*INSTRUCTIONS TO FOLLOW*.
Pull out every line with the word "axes" from the entries below.

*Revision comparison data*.
------

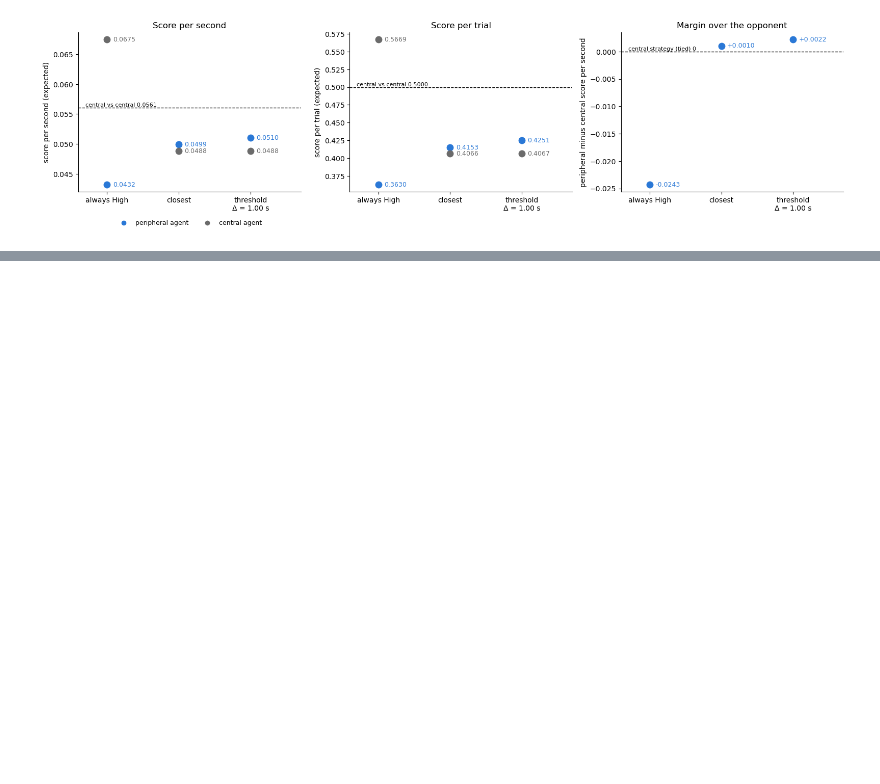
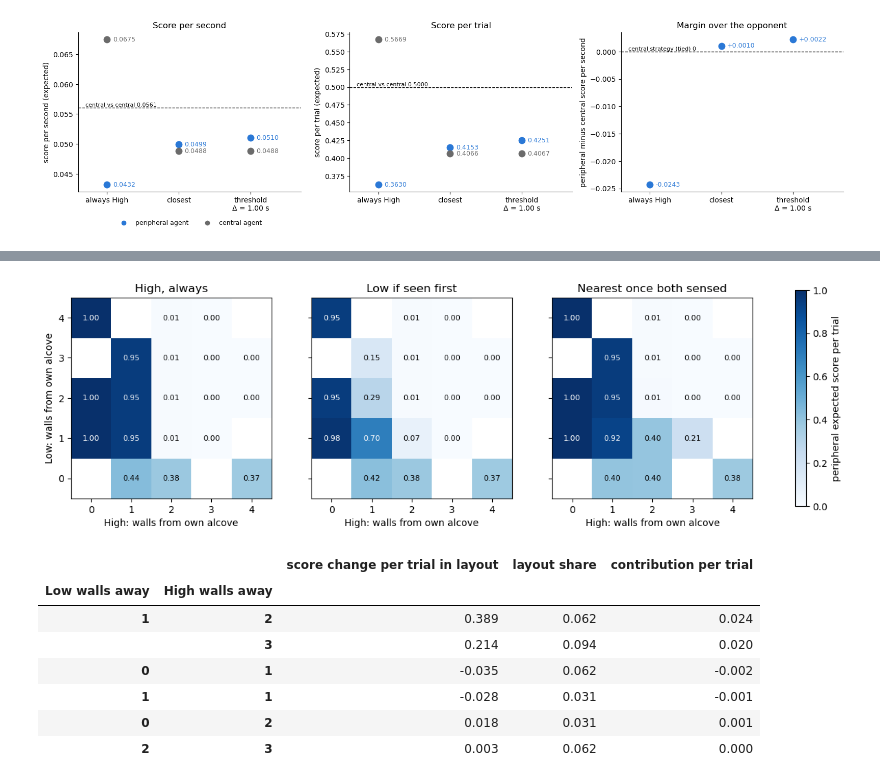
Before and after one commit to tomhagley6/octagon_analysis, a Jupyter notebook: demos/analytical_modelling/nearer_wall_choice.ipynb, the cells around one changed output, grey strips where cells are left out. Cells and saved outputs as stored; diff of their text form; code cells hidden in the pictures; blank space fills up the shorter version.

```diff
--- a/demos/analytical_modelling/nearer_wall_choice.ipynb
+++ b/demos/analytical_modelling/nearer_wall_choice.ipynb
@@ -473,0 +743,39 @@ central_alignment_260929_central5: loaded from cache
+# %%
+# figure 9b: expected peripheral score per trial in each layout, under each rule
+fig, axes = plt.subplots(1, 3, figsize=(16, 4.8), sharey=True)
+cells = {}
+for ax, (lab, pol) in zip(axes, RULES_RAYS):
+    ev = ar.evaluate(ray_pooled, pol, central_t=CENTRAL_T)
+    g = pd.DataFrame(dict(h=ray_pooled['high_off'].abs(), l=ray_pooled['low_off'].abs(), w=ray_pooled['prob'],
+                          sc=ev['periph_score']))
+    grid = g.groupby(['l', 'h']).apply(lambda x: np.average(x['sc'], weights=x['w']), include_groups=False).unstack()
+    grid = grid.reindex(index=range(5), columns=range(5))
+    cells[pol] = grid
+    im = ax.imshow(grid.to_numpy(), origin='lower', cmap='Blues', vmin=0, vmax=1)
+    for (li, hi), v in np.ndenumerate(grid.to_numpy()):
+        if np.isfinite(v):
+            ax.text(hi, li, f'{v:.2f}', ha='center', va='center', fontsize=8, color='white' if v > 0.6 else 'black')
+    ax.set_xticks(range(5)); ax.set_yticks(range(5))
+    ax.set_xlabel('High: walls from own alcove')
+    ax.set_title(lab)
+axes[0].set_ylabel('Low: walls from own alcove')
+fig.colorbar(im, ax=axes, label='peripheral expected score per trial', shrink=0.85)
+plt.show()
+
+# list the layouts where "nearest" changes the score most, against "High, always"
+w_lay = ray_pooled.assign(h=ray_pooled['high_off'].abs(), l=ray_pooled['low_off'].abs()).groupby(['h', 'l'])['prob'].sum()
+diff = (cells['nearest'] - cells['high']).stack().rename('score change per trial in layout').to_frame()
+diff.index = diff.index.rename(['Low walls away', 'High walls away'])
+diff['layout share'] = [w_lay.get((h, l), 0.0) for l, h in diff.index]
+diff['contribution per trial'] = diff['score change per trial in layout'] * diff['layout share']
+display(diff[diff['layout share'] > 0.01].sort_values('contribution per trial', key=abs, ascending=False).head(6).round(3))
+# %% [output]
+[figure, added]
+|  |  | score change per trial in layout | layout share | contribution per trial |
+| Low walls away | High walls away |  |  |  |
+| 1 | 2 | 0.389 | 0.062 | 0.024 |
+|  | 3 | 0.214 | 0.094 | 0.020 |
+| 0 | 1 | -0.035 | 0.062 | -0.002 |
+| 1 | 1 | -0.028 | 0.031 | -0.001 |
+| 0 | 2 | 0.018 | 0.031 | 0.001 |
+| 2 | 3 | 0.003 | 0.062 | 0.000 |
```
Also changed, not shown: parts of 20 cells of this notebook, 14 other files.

------

*RESPONSE TO THIS EXERCISE*.
+fig, axes = plt.subplots(1, 3, figsize=(16, 4.8), sharey=True)
+for ax, (lab, pol) in zip(axes, RULES_RAYS):
+axes[0].set_ylabel('Low: walls from own alcove')
+fig.colorbar(im, ax=axes, label='peripheral expected score per trial', shrink=0.85)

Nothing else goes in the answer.